A Spanish actress has publicly denounced a film she starred in due to the inclusion of a scene she claims makes fun of women being raped.
The decision by Teresa Lozano to repudiate the movie Ligones, currently showing in a handful of cinemas around Spain, has stirred controversy over “rape culture” and lingering sexist attitudes towards women.
Ms Lozano, who says she regrets taking part in the film at short notice without reading the script beforehand, claims that Ligones (which has the English title Flirts) “legitimises” rape.
In a supposedly amusing scene the audience is given to understand that a drunk and unconscious virgin woman is abused. She ends up having a baby as a result.
In a Facebook post, Ms Lozano wrote that she was shocked on seeing the final version of the film and informed the producers and her fellow actors that she had renounced any possible fees arising from the project, for which the cast had worked without pay.
“I feel panic thinking that a group of lads of 16 to 18 [the film is classified 16] can go to see the film and think that raping an unconscious woman is to have sex with her and that they have a right to do it, that it’s no big deal and she might even enjoy it,” the actress from Madrid wrote.
In an interview with the BBC, Ms Lozano said she felt she had no choice but to speak out on what she saw as a moral issue, even though it might earn her a reputation for being a “complicated actress”.
“I am frightened that this will affect me. Although I believe I have done the right thing, directors and producers might think that I have attacked a director after working on a project and that I might do that again.”
Ligones director and scriptwriter José Texeira has hit back at Ms Lozano’s claims, accusing her of launching “false accusations”.
Mr Texeira declined an invitation to comment for this article, but in a statement distributed to the media in Spain, he said “there is no rape scene in Ligones, and nor does it promote violence against women”.
Most of the hundreds of people who have commented on Ms Lozano’s Facebook post congratulate the actress on calling out sexism, and even calling for the film to be banned. But not everyone agrees with her stand, seen by some as opportunistic.

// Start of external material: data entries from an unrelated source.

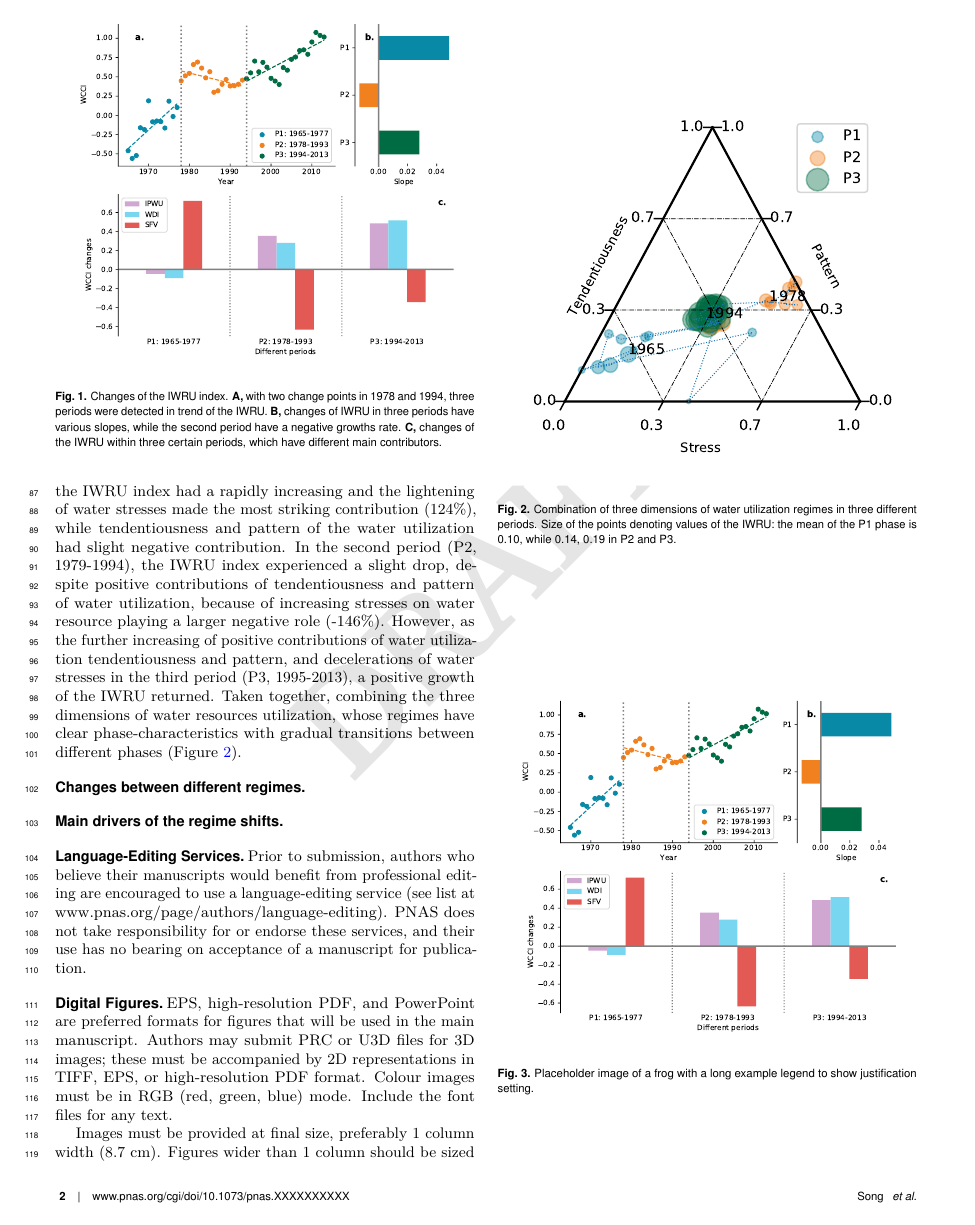
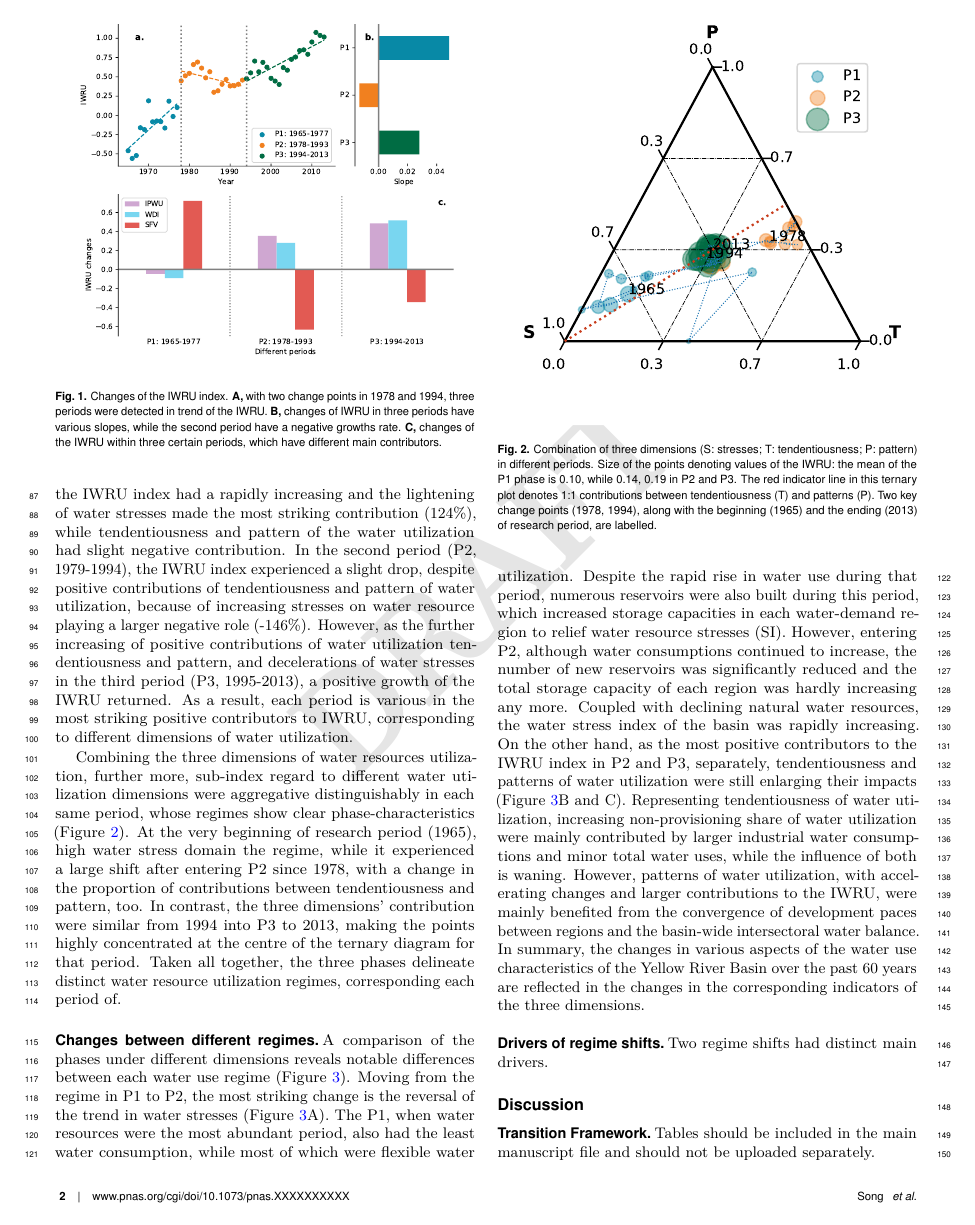
Before and after one commit to SongshGeo/Water-Governance-Regimes, a LaTeX document (tex/Main Text/manuscript.tex): page 2 of 4. Compiled offline with pdfLaTeX.

Commit message:
写完引言第二段

```diff
--- a/tex/Main Text/manuscript.tex
+++ b/tex/Main Text/manuscript.tex
@@ -234,17 +234,36 @@ because of increasing stresses on water resource playing a larger negative role
 % 第三阶段
 However, as the further increasing of positive contributions of water utilization tendentiousness and pattern,
 and decelerations of water stresses in the third period (P3, 1995-2013), a positive growth of the IWRU returned.
-% 总的来说，用水三个维度的组合呈现出阶段特征明显，但缓慢过渡的变化趋势
-Taken together, combining the three dimensions of water resources utilization,
-whose regimes have clear phase-characteristics with gradual transitions between different phases (Figure~\ref{fig:phases}).
+% 总而言之，每个阶段都由水资源利用的不同维度提供最大的正向作用
+As a result, each period is various in the most striking positive contributors to IWRU,
+corresponding to different dimensions of water utilization.
 
+% 用水三个维度的组合呈现出阶段特征明显
+Combining the three dimensions of water resources utilization, further more,
+sub-index regard to different water utilization dimensions were aggregative distinguishably in each same period,
+whose regimes show clear phase-characteristics (Figure~\ref{fig:phases}).
 \begin{figure}%[htbp]
 	\centering
 	\includegraphics[width=\linewidth]{../../figures/main_text/phases.pdf}
-	\caption{Combination of three dimensions of water utilization regimes in three different periods.
-	Size of the points denoting values of the IWRU: the mean of the P1 phase is 0.10, while 0.14, 0.19 in P2 and P3.}
+	\caption{Combination of three dimensions (S: stresses; T: tendentiousness; P: pattern) in different periods.
+	Size of the points denoting values of the IWRU: the mean of the P1 phase is 0.10, while 0.14, 0.19 in P2 and P3.
+	The red indicator line in this ternary plot denotes 1:1 contributions between tendentiousness (T) and patterns (P).
+	Two key change points (1978, 1994), along with the beginning (1965) and the ending (2013) of research period, are labelled.}
 	\label{fig:phases}
 \end{figure}
+% 第一阶段到第二阶段
+At the very beginning of research period (1965), high water stress domain the regime,
+while it experienced a large shift after entering P2 since 1978,
+with a change in the proportion of contributions between tendentiousness and pattern, too.
+% 第三阶段集中
+In contrast, the three dimensions' contribution were similar from 1994 into P3 to 2013,
+making the points highly concentrated at the centre of the ternary diagram for that period.
+% 总之，出现制度
+Taken all together, the three phases delineate distinct water resource utilization regimes,
+corresponding each period of.
 
 %tag 结果2
 \subsection*{Changes between different regimes}
+% 在不同的维度下各阶段进行对比，可以发现不同的水资源利用体系间存在明显差异。
+A comparison of the phases under different dimensions reveals notable differences between each water use regime
+(Figure~\ref{fig:dimensions}).
@@ -251,19 +279,29 @@ whose regimes have clear phase-characteristics with gradual transitions between
+		\label{fig:dimensions}
+	\end{figure*}
+% 从阶段一到阶段二，水资源压力的变化最为明显
+Moving from the regime in P1 to P2, the most striking change is the reversal of the trend in water stresses (Figure~\ref{fig:dimensions}A).
+% 由于水资源压力由稀缺性、灵活性和变异性共同决定，P1-P2的变化主要看SFV
+The P1, when water resources were the most abundant period, also had the least water consumption,
+while most of which were flexible water utilization.
+Despite the rapid rise in water use during that period, numerous reservoirs were also built during this period,
+which increased storage capacities in each water-demand region to relief water resource stresses (SI).
+However, entering P2, although water consumptions continued to increase,
+the number of new reservoirs was significantly reduced and the total storage capacity of each region was hardly increasing any more.
+Coupled with declining natural water resources, the water stress index of the basin was rapidly increasing.
+% 另一方面，P2-P3，持续变化的水资源利用倾向与格局
+On the other hand, as the most positive contributors to the IWRU index in P2 and P3, separately,
+tendentiousness and patterns of water utilization were still enlarging their impacts (Figure~\ref{fig:dimensions}B and C).
+% 首先是用水比例的变化
+Representing tendentiousness of water utilization,
+increasing non-provisioning share of water utilization were mainly contributed by larger industrial water consumptions and minor total water uses,
+while the influence of both is waning.
+% 再讨论用水格局的变化
+However, patterns of water utilization, with accelerating changes and larger contributions to the IWRU,
+were mainly benefited from the convergence of development paces between regions and the basin-wide intersectoral water balance.
+% 最后，每个阶段起
+In summary, the changes in various aspects of the water use characteristics of the Yellow River Basin over the past 60 years
+are reflected in the changes in the corresponding indicators of the three dimensions.
 
-\begin{figure}%[htbp]
-	\centering
-	\includegraphics[width=\linewidth]{../../figures/main_text/index}
-	\caption{Placeholder image of a frog with a long example legend to show justification setting.}
-	\label{fig:changes}
-\end{figure}
-
-\subsection*{Main drivers of the regime shifts}
-
-\subsection*{Language-Editing Services}
-Prior to submission, authors who believe their manuscripts would benefit from professional editing are encouraged to use a language-editing service (see list at www.pnas.org/page/authors/language-editing). PNAS does not take responsibility for or endorse these services, and their use has no bearing on acceptance of a manuscript for publication.
-
-
-\subsection*{Digital Figures}
-
-EPS, high-resolution PDF, and PowerPoint are preferred formats for figures that will be used in the main manuscript. Authors may submit PRC or U3D files for 3D images; these must be accompanied by 2D representations in TIFF, EPS, or high-resolution PDF format. Colour images must be in RGB (red, green, blue) mode. Include the font files for any text.
-
-Images must be provided at final size, preferably 1 column width (8.7 cm). Figures wider than 1 column should be sized to 11.4 cm or 17.8 cm wide. Numbers, letters, and symbols should be no smaller than 6 points (2 mm) and no larger than 12 points (6 mm) after reduction and must be consistent.
+\subsection*{Drivers of regime shifts}
+Two regime shifts had distinct main drivers.
+% 第一个 regime shift 包含着
```
Also changed, not shown: figures/main_text/SFV.pdf, figures/main_text/dimensions.jpg (added), figures/main_text/dimensions.pdf (added), figures/main_text/index.jpg, figures/main_text/index.pdf, figures/main_text/pattern.pdf, figures/main_text/phases.jpg, figures/main_text/phases.pdf, figures/main_text/tendentiousness.eps, figures/supplementary_information/inflexible_wu.pdf, figures/supplementary_information/sf_measured_runoff.pdf, tex/Main Text/manuscript.pdf, tex/Main Text/manuscript.tex (35 more changed lines), 4 other files.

“Almost all Spanish teen comedies are based on this pile of clichés. Drunk people in a mess, emotional blackmail and gender violence of varying degrees are standard fare,” wrote Sergio Plaza.
But Ms Lozano says that behind her personal protest is a real issue affecting Spanish society and the portrayal of women and sexual relations on film. “In a country where a rape occurs every eight hours, it’s shocking to try to make comedy out of that issue. We women are always the bait, always objectified and always the butt of the joke.”
Ms Lozano says that the scene in Ligones has parallels with a notorious real-life case of alleged gang rape currently awaiting trial in which five men are accused of abusing a drunk 18-year-old woman during Pamplona’s famous bull-running San Fermín festival in July 2016.
One of the five men filmed the alleged attack on his mobile phone, which, combined with CCTV footage, allowed prosecutors to see how the men forced the woman into the entrance of a building, surrounding her and penetrating her one by one. The men claim that the sex was consensual. Prosecutors have asked that they be sentenced to 22 years in prison each.
Ms Lozano posted a banner image at the end of her post stating “End rape culture”.
Spain’s political parties united in July to approve 200 measures aimed at helping women who suffer violence at the hands of men.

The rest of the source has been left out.